> WHAT THE TASK REQUIRES: Search the records below for the string "phoneNumber", and report each line that contains it.
RECORDED DATA: Begin
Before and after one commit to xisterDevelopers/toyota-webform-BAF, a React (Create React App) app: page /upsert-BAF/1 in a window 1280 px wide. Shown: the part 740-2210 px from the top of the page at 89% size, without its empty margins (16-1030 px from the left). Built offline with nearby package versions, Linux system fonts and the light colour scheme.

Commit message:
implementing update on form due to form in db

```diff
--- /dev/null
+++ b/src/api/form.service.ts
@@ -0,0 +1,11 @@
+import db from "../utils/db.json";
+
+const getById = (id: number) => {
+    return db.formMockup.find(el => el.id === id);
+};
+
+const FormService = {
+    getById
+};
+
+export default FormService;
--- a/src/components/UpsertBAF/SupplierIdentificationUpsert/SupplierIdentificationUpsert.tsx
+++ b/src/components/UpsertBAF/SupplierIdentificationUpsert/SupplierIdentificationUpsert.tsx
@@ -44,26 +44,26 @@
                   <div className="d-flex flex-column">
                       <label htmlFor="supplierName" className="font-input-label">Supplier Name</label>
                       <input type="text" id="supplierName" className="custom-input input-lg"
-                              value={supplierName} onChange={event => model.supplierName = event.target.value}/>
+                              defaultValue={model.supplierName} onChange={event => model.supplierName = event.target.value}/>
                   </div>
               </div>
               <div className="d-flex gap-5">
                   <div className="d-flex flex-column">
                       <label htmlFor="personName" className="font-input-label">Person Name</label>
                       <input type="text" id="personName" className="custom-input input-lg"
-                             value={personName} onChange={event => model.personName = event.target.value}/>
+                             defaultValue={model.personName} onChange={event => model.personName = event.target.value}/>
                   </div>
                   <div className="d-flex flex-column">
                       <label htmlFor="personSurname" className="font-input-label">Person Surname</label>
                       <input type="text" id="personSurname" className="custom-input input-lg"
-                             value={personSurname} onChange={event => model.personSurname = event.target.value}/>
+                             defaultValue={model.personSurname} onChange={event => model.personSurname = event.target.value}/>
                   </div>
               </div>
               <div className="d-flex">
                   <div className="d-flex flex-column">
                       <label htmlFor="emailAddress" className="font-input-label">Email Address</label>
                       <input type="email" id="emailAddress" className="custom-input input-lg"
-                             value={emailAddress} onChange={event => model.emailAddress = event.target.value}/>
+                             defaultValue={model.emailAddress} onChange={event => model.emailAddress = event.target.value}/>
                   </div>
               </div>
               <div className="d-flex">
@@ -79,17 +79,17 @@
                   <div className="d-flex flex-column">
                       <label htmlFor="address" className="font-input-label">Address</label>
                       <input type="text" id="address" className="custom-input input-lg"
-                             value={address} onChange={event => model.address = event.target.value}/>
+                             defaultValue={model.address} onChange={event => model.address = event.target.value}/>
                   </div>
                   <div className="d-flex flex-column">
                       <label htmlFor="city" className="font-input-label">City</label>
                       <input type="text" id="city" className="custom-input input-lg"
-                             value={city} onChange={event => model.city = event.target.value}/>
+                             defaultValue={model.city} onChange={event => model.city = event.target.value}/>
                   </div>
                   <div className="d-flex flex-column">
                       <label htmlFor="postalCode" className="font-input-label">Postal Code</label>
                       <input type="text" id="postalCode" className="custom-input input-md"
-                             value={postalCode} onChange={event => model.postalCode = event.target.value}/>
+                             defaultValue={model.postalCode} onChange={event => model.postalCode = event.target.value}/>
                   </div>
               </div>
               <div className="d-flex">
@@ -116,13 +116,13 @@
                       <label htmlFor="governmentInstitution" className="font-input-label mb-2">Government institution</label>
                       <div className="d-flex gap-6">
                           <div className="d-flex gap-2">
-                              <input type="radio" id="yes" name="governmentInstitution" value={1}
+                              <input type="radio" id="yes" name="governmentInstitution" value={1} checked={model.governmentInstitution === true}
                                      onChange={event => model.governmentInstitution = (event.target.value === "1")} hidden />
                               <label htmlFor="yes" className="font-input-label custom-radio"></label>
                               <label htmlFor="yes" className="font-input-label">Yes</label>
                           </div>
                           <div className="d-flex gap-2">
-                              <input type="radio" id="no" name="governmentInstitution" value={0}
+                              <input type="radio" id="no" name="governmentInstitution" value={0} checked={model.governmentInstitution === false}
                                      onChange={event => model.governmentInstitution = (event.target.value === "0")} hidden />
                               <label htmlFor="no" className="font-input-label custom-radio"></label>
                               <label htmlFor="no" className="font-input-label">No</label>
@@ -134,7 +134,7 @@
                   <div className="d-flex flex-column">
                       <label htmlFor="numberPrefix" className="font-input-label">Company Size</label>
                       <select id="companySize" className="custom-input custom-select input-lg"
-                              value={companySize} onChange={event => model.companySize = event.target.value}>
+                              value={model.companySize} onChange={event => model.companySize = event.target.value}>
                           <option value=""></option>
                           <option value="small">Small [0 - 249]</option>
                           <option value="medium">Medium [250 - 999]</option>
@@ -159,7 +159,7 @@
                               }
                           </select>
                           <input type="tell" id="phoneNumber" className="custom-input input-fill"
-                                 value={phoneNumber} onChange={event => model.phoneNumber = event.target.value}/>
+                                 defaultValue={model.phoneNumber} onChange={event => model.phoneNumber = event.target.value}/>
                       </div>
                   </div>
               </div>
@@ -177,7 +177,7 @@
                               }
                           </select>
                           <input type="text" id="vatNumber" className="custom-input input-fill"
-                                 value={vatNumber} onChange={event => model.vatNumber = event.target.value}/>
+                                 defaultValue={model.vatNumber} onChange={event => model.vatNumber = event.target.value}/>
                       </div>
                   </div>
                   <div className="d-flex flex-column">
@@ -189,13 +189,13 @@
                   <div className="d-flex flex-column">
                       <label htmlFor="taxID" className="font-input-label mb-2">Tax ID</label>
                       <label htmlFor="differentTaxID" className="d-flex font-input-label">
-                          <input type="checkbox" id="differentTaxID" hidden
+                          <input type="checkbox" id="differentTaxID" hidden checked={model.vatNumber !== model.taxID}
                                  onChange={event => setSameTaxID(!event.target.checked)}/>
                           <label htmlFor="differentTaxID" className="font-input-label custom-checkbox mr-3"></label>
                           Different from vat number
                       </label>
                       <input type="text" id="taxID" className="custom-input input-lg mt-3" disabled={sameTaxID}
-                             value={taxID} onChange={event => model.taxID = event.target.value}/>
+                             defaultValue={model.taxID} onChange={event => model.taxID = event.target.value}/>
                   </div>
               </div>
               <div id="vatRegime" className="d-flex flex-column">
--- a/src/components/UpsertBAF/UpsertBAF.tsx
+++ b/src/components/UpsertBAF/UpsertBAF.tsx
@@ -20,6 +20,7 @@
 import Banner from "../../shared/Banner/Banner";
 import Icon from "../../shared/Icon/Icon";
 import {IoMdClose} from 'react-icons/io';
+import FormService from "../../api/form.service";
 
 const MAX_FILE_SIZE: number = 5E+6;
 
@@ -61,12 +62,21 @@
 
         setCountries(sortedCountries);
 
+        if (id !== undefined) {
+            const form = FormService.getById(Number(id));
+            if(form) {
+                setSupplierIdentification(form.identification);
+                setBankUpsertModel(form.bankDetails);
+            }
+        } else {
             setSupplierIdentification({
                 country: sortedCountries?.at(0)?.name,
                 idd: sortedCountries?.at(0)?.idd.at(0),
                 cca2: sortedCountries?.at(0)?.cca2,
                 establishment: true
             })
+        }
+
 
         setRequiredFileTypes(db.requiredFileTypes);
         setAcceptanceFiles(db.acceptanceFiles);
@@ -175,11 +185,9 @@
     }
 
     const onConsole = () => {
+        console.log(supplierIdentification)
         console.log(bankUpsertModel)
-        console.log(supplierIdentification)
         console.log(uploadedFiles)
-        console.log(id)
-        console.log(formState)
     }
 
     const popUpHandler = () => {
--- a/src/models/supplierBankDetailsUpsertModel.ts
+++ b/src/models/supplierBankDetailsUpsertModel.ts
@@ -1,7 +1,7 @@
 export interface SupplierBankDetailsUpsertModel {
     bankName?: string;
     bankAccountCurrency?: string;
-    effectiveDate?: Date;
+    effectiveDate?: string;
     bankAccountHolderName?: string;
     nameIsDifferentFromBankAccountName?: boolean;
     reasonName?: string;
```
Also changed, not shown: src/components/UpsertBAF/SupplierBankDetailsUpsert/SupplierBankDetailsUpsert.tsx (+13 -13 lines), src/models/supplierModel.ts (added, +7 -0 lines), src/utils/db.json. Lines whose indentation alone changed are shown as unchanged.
RECORDED DATA: End
> ANSWER SECTION:
                           <input type="tell" id="phoneNumber" className="custom-input input-fill"
-                                 value={phoneNumber} onChange={event => model.phoneNumber = event.target.value}/>
+                                 defaultValue={model.phoneNumber} onChange={event => model.phoneNumber = event.target.value}/>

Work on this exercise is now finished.